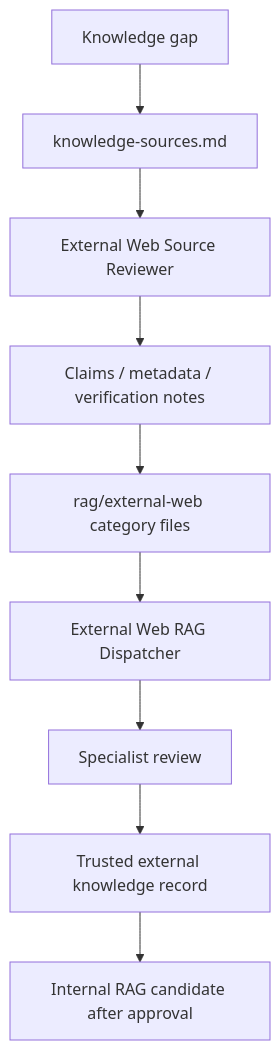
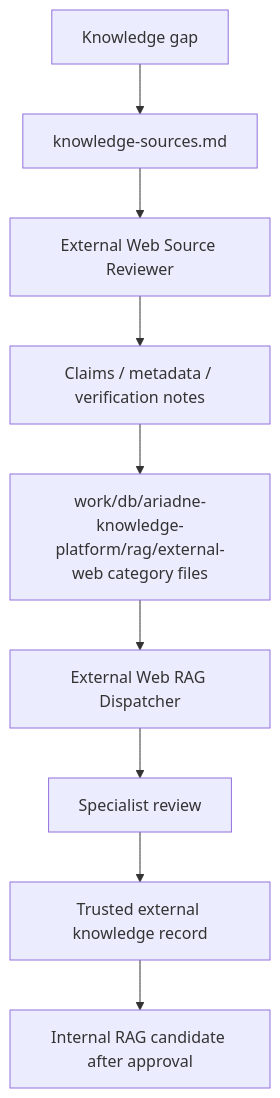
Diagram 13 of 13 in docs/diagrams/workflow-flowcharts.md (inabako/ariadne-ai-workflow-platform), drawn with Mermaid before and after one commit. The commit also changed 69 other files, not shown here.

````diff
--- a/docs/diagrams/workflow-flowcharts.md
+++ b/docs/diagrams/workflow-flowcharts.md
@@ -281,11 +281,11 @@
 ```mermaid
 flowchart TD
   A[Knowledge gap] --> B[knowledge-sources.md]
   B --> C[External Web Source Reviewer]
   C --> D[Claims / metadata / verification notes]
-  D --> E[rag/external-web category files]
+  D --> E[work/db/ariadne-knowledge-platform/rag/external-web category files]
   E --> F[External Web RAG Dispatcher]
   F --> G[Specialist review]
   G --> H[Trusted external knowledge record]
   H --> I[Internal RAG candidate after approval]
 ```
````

DESCRIPTION OF THE TASK: Copy every line above word for word and exclude the pictures.

RESULT OF THE EXERCISE:
Diagram 13 of 13 in docs/diagrams/workflow-flowcharts.md (inabako/ariadne-ai-workflow-platform), drawn with Mermaid before and after one commit. The commit also changed 69 other files, not shown here.

````diff
--- a/docs/diagrams/workflow-flowcharts.md
+++ b/docs/diagrams/workflow-flowcharts.md
@@ -281,11 +281,11 @@
 ```mermaid
 flowchart TD
   A[Knowledge gap] --> B[knowledge-sources.md]
   B --> C[External Web Source Reviewer]
   C --> D[Claims / metadata / verification notes]
-  D --> E[rag/external-web category files]
+  D --> E[work/db/ariadne-knowledge-platform/rag/external-web category files]
   E --> F[External Web RAG Dispatcher]
   F --> G[Specialist review]
   G --> H[Trusted external knowledge record]
   H --> I[Internal RAG candidate after approval]
 ```
````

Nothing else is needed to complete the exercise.